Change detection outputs
+===+
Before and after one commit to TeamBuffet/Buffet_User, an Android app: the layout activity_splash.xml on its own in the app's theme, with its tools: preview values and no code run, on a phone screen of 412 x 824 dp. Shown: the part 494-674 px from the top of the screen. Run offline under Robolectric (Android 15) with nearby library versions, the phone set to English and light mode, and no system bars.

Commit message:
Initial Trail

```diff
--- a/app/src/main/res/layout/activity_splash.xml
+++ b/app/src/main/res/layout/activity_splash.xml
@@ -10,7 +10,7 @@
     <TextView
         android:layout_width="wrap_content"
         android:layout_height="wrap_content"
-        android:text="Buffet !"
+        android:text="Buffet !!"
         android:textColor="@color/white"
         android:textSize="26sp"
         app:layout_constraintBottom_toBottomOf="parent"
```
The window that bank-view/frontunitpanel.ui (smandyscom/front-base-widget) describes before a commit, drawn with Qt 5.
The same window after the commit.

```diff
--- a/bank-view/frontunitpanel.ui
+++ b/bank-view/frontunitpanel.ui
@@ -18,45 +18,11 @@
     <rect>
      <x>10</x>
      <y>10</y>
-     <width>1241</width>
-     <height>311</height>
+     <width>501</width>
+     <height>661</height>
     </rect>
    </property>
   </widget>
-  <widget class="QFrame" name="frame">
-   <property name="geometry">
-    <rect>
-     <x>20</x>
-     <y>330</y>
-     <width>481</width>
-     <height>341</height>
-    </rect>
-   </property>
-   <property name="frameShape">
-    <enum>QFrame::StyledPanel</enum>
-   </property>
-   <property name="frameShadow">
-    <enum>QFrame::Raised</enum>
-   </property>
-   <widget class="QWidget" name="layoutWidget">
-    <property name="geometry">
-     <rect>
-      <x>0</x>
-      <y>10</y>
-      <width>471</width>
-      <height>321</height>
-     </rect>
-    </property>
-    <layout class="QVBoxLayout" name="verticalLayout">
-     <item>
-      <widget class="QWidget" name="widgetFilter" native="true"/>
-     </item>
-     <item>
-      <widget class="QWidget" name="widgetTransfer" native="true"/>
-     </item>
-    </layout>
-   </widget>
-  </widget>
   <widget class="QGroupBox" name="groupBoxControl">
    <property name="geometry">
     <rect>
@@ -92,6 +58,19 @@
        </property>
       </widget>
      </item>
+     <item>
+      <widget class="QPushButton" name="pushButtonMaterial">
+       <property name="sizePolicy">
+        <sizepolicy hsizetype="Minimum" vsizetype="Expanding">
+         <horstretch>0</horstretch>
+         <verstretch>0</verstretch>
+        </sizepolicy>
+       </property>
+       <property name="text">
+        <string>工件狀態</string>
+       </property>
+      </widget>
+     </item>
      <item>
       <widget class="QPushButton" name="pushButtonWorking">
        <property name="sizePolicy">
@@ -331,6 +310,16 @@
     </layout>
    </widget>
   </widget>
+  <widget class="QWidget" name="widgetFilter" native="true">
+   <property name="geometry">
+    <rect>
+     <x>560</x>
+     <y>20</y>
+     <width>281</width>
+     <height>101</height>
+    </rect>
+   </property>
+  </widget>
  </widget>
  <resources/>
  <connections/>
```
+===+
*PROBLEM DESCRIPTION*. Only the number is required: state how many lines of the entries hold the word "rect".

*EXPECTED ANSWER*. 9